▸ Exercise goal
In your reply, write out the records exactly, each line intact.

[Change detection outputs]
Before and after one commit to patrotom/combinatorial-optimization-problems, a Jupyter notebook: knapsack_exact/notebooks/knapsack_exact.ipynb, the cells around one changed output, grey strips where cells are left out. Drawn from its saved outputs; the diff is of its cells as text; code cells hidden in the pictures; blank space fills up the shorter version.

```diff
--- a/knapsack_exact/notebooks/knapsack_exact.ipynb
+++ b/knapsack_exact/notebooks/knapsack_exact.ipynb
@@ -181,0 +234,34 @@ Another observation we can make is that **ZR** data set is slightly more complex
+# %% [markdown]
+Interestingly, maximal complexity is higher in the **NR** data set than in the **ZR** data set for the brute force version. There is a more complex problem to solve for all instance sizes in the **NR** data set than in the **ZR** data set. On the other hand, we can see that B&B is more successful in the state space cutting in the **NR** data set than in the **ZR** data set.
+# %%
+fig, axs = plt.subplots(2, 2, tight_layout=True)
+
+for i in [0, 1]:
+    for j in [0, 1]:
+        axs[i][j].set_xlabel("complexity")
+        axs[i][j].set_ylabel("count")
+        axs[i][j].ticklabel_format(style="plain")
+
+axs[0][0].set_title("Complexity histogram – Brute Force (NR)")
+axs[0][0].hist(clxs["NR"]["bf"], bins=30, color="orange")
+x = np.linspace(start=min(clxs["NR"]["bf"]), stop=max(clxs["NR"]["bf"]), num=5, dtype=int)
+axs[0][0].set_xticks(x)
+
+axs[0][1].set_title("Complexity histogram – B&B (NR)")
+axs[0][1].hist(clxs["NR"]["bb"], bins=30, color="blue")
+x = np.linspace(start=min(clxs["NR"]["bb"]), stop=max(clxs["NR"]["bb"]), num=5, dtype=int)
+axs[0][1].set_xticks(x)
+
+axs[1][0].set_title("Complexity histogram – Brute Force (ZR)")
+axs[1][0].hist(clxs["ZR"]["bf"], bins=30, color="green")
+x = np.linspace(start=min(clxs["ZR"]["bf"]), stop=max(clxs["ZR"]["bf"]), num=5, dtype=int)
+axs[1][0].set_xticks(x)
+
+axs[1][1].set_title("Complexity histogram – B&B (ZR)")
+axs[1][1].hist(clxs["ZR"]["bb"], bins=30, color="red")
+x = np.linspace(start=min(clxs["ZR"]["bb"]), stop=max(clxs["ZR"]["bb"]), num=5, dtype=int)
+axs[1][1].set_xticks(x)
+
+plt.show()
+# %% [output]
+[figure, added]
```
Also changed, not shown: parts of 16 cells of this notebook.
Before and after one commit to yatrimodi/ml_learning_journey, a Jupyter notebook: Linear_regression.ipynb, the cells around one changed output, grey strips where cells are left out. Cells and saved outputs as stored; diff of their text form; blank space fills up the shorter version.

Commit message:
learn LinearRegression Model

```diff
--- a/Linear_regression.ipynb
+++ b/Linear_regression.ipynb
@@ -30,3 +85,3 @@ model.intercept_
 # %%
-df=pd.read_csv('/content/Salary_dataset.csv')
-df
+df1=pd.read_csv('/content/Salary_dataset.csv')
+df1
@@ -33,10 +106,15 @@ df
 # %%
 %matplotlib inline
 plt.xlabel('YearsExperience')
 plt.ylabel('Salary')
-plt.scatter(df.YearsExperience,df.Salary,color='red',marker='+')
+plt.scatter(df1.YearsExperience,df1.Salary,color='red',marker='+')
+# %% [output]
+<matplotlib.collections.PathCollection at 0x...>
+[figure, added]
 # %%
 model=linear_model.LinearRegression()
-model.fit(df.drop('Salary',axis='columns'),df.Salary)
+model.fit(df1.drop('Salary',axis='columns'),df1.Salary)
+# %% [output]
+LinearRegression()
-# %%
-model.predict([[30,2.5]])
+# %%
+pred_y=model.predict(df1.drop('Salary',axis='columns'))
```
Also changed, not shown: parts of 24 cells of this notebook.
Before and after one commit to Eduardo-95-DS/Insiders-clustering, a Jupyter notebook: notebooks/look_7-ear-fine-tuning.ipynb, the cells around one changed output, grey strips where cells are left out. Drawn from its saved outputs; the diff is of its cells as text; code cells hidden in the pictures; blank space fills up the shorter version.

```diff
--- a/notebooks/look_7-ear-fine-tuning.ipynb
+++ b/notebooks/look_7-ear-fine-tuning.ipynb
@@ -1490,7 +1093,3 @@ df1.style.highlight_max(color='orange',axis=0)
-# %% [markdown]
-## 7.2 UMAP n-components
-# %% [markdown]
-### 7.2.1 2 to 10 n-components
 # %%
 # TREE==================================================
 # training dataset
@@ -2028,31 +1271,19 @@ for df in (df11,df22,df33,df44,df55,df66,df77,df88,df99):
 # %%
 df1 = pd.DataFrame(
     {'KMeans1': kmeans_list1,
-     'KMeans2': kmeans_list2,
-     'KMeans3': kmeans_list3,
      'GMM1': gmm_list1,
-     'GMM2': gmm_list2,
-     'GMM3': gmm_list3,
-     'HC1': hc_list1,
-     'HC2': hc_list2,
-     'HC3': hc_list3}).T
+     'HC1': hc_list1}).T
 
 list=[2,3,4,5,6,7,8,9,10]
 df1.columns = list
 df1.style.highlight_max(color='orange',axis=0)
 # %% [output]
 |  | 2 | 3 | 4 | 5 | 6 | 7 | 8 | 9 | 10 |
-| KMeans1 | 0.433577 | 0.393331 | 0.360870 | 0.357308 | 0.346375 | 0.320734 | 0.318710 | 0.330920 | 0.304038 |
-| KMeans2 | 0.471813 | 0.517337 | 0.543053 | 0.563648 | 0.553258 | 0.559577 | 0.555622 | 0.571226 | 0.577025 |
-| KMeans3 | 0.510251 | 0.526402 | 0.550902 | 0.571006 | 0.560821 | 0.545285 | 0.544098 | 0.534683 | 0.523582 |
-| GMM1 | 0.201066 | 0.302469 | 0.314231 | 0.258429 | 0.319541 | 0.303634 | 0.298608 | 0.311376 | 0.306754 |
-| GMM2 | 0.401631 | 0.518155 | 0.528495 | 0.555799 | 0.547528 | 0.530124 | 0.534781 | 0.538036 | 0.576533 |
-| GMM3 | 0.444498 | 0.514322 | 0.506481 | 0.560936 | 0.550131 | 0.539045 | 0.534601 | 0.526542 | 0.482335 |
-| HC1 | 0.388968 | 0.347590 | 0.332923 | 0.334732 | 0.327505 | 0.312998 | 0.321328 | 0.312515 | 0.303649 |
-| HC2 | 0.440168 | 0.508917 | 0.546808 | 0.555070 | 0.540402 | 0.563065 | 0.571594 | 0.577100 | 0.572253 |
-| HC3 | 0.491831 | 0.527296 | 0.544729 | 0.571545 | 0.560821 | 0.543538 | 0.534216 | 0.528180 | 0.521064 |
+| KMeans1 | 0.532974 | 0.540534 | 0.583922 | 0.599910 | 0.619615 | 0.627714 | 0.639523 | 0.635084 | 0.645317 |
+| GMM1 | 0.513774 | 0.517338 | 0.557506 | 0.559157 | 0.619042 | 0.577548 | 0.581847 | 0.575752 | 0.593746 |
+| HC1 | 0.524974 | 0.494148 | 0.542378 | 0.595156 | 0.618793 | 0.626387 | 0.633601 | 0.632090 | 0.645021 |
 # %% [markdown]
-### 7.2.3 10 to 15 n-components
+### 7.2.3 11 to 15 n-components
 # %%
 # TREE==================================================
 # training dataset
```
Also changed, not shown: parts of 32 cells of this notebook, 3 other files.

▸ Exercise result
Before and after one commit to patrotom/combinatorial-optimization-problems, a Jupyter notebook: knapsack_exact/notebooks/knapsack_exact.ipynb, the cells around one changed output, grey strips where cells are left out. Drawn from its saved outputs; the diff is of its cells as text; code cells hidden in the pictures; blank space fills up the shorter version.

```diff
--- a/knapsack_exact/notebooks/knapsack_exact.ipynb
+++ b/knapsack_exact/notebooks/knapsack_exact.ipynb
@@ -181,0 +234,34 @@ Another observation we can make is that **ZR** data set is slightly more complex
+# %% [markdown]
+Interestingly, maximal complexity is higher in the **NR** data set than in the **ZR** data set for the brute force version. There is a more complex problem to solve for all instance sizes in the **NR** data set than in the **ZR** data set. On the other hand, we can see that B&B is more successful in the state space cutting in the **NR** data set than in the **ZR** data set.
+# %%
+fig, axs = plt.subplots(2, 2, tight_layout=True)
+
+for i in [0, 1]:
+    for j in [0, 1]:
+        axs[i][j].set_xlabel("complexity")
+        axs[i][j].set_ylabel("count")
+        axs[i][j].ticklabel_format(style="plain")
+
+axs[0][0].set_title("Complexity histogram – Brute Force (NR)")
+axs[0][0].hist(clxs["NR"]["bf"], bins=30, color="orange")
+x = np.linspace(start=min(clxs["NR"]["bf"]), stop=max(clxs["NR"]["bf"]), num=5, dtype=int)
+axs[0][0].set_xticks(x)
+
+axs[0][1].set_title("Complexity histogram – B&B (NR)")
+axs[0][1].hist(clxs["NR"]["bb"], bins=30, color="blue")
+x = np.linspace(start=min(clxs["NR"]["bb"]), stop=max(clxs["NR"]["bb"]), num=5, dtype=int)
+axs[0][1].set_xticks(x)
+
+axs[1][0].set_title("Complexity histogram – Brute Force (ZR)")
+axs[1][0].hist(clxs["ZR"]["bf"], bins=30, color="green")
+x = np.linspace(start=min(clxs["ZR"]["bf"]), stop=max(clxs["ZR"]["bf"]), num=5, dtype=int)
+axs[1][0].set_xticks(x)
+
+axs[1][1].set_title("Complexity histogram – B&B (ZR)")
+axs[1][1].hist(clxs["ZR"]["bb"], bins=30, color="red")
+x = np.linspace(start=min(clxs["ZR"]["bb"]), stop=max(clxs["ZR"]["bb"]), num=5, dtype=int)
+axs[1][1].set_xticks(x)
+
+plt.show()
+# %% [output]
+[figure, added]
```
Also changed, not shown: parts of 16 cells of this notebook.
Before and after one commit to yatrimodi/ml_learning_journey, a Jupyter notebook: Linear_regression.ipynb, the cells around one changed output, grey strips where cells are left out. Cells and saved outputs as stored; diff of their text form; blank space fills up the shorter version.

Commit message:
learn LinearRegression Model

```diff
--- a/Linear_regression.ipynb
+++ b/Linear_regression.ipynb
@@ -30,3 +85,3 @@ model.intercept_
 # %%
-df=pd.read_csv('/content/Salary_dataset.csv')
-df
+df1=pd.read_csv('/content/Salary_dataset.csv')
+df1
@@ -33,10 +106,15 @@ df
 # %%
 %matplotlib inline
 plt.xlabel('YearsExperience')
 plt.ylabel('Salary')
-plt.scatter(df.YearsExperience,df.Salary,color='red',marker='+')
+plt.scatter(df1.YearsExperience,df1.Salary,color='red',marker='+')
+# %% [output]
+<matplotlib.collections.PathCollection at 0x...>
+[figure, added]
 # %%
 model=linear_model.LinearRegression()
-model.fit(df.drop('Salary',axis='columns'),df.Salary)
+model.fit(df1.drop('Salary',axis='columns'),df1.Salary)
+# %% [output]
+LinearRegression()
-# %%
-model.predict([[30,2.5]])
+# %%
+pred_y=model.predict(df1.drop('Salary',axis='columns'))
```
Also changed, not shown: parts of 24 cells of this notebook.
Before and after one commit to Eduardo-95-DS/Insiders-clustering, a Jupyter notebook: notebooks/look_7-ear-fine-tuning.ipynb, the cells around one changed output, grey strips where cells are left out. Drawn from its saved outputs; the diff is of its cells as text; code cells hidden in the pictures; blank space fills up the shorter version.

```diff
--- a/notebooks/look_7-ear-fine-tuning.ipynb
+++ b/notebooks/look_7-ear-fine-tuning.ipynb
@@ -1490,7 +1093,3 @@ df1.style.highlight_max(color='orange',axis=0)
-# %% [markdown]
-## 7.2 UMAP n-components
-# %% [markdown]
-### 7.2.1 2 to 10 n-components
 # %%
 # TREE==================================================
 # training dataset
@@ -2028,31 +1271,19 @@ for df in (df11,df22,df33,df44,df55,df66,df77,df88,df99):
 # %%
 df1 = pd.DataFrame(
     {'KMeans1': kmeans_list1,
-     'KMeans2': kmeans_list2,
-     'KMeans3': kmeans_list3,
      'GMM1': gmm_list1,
-     'GMM2': gmm_list2,
-     'GMM3': gmm_list3,
-     'HC1': hc_list1,
-     'HC2': hc_list2,
-     'HC3': hc_list3}).T
+     'HC1': hc_list1}).T
 
 list=[2,3,4,5,6,7,8,9,10]
 df1.columns = list
 df1.style.highlight_max(color='orange',axis=0)
 # %% [output]
 |  | 2 | 3 | 4 | 5 | 6 | 7 | 8 | 9 | 10 |
-| KMeans1 | 0.433577 | 0.393331 | 0.360870 | 0.357308 | 0.346375 | 0.320734 | 0.318710 | 0.330920 | 0.304038 |
-| KMeans2 | 0.471813 | 0.517337 | 0.543053 | 0.563648 | 0.553258 | 0.559577 | 0.555622 | 0.571226 | 0.577025 |
-| KMeans3 | 0.510251 | 0.526402 | 0.550902 | 0.571006 | 0.560821 | 0.545285 | 0.544098 | 0.534683 | 0.523582 |
-| GMM1 | 0.201066 | 0.302469 | 0.314231 | 0.258429 | 0.319541 | 0.303634 | 0.298608 | 0.311376 | 0.306754 |
-| GMM2 | 0.401631 | 0.518155 | 0.528495 | 0.555799 | 0.547528 | 0.530124 | 0.534781 | 0.538036 | 0.576533 |
-| GMM3 | 0.444498 | 0.514322 | 0.506481 | 0.560936 | 0.550131 | 0.539045 | 0.534601 | 0.526542 | 0.482335 |
-| HC1 | 0.388968 | 0.347590 | 0.332923 | 0.334732 | 0.327505 | 0.312998 | 0.321328 | 0.312515 | 0.303649 |
-| HC2 | 0.440168 | 0.508917 | 0.546808 | 0.555070 | 0.540402 | 0.563065 | 0.571594 | 0.577100 | 0.572253 |
-| HC3 | 0.491831 | 0.527296 | 0.544729 | 0.571545 | 0.560821 | 0.543538 | 0.534216 | 0.528180 | 0.521064 |
+| KMeans1 | 0.532974 | 0.540534 | 0.583922 | 0.599910 | 0.619615 | 0.627714 | 0.639523 | 0.635084 | 0.645317 |
+| GMM1 | 0.513774 | 0.517338 | 0.557506 | 0.559157 | 0.619042 | 0.577548 | 0.581847 | 0.575752 | 0.593746 |
+| HC1 | 0.524974 | 0.494148 | 0.542378 | 0.595156 | 0.618793 | 0.626387 | 0.633601 | 0.632090 | 0.645021 |
 # %% [markdown]
-### 7.2.3 10 to 15 n-components
+### 7.2.3 11 to 15 n-components
 # %%
 # TREE==================================================
 # training dataset
```
Also changed, not shown: parts of 32 cells of this notebook, 3 other files.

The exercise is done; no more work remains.